Senator Josh Hawley, R-Mo., is introducing legislation that seeks to ban exploitative video game industry practices that target children like loot boxes and pay-to-win, he announced on Wednesday.
"Social media and video games prey on user addiction, siphoning our kids' attention from the real world and extracting profits from fostering compulsive habits. No matter this business model's advantages to the tech industry, one thing is clear: there is no excuse for exploiting children through such practices," Sen. Hawley said.
"When a game is designed for kids, game developers shouldn't be allowed to monetize addiction. And when kids play games designed for adults, they should be walled off from compulsive microtransactions. Game developers who knowingly exploit children should face legal consequences."
Loot boxes are in-game treasure chests that contain random items. They're typically purchased using in-game currency or real-world money and they've become a common sight in online video games in the last few years, generating millions in profit for publishers.

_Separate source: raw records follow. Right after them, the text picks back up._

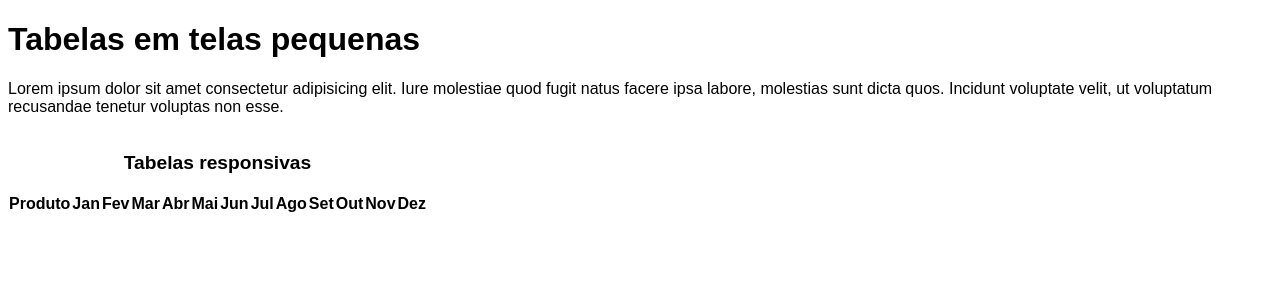
Repository: railsondev/html-css
Page: Módulo3/Exercicios/Ex02 - Tabelas/tabela005.html
An editor plug-in stored every save of this project. The page is shown before and after a run of saves, followed by the edit.
The browser window is 1280 px wide. The pictures show the whole page.

Above is the page before, as saved 2024-10-22 15:08:00.

After the next 3 saves:
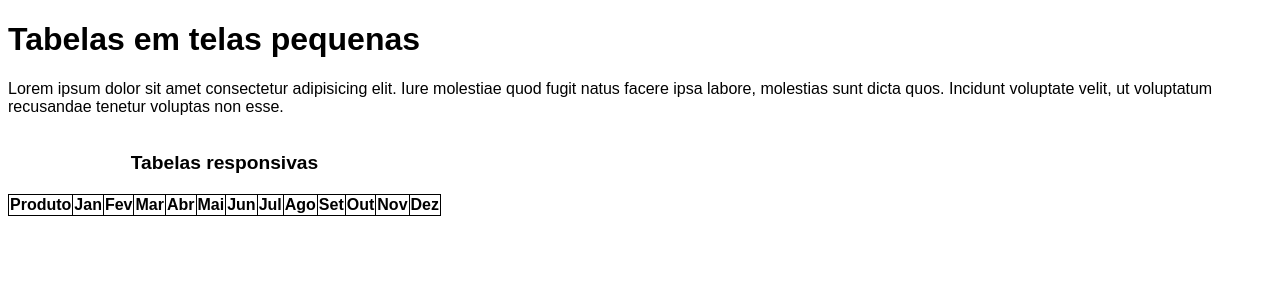
The 3 saves are shown as one change because they came seconds apart.
The last was saved 12 s later.
--- a/Módulo3/Exercicios/Ex02 - Tabelas/src/css/estilo05.css
+++ b/Módulo3/Exercicios/Ex02 - Tabelas/src/css/estilo05.css
@@ -15,5 +15,7 @@ caption {
 }
 
 th, td {
-  border: ;
+  border: 1px solid black;
 }
+
+tr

But some critics fear they're too much like gambling and are exploitative. Some countries, like Belgium and the Netherlands, have already taken legal action and forced publishers to modify or remove loot boxes from their games.
The Entertainment Software Association (ESA) pointed out in a statement to Variety on Wednesday that many other countries don't see the harm in them.
"Numerous countries, including Ireland, Germany, Sweden, Denmark, Australia, New Zealand, and the United Kingdom, determined that loot boxes do not constitute gambling," said Stanley Pierre-Louis, acting president and CEO of the ESA.
Sen. Hawley's proposed bill is called the Protecting Children From Abusive Games Act. If it passes, it will apply new consumer protections to games targeted at children under the age of 18. It will define what those games are by using subject matter, visual content, and other indicators similar to those used to determine applicability of the Children's Online Privacy Protection Act (COPPA).
The protections will also apply to games with a wider audience where the developers knowingly allow minors to play and engage in microtransactions. The bill will ban loot boxes with randomized or partially randomized rewards. It will also prohibit certain exploitative pay-to-win mechanics. For example, developers won't be able to manipulate the competitive balance of multiplayer titles to encourage players to buy microtransactions that give them an advantage.
Manipulating a game's progression system to entice players into spending money to progress won't be allowed as well. The FTC will be responsible for enforcing the rules. If developers break them, state attorneys general could file suits to defend the residents of their states.
Hawley is not the first U.S. politician to propose loot box legislation. Lawmakers in Hawaii introduced four bills in February 2018 that aim to regulate the sale of video games containing loot boxes. Two of the bills would ban selling such games to people under the age of 21. The other two require publishers to clearly label games that have loot boxes and disclose the odds of winning items.
Meanwhile, Senator Maggie Hassan, D-N.H., asked the Federal Trade Commission to investigate the practice of video game loot boxes last year. The FTC plans to hold a workshop about the issue in August, where it will discuss the origins of loot boxes, how they're being marketed to consumers, and the potential behavioral impact they could have on children.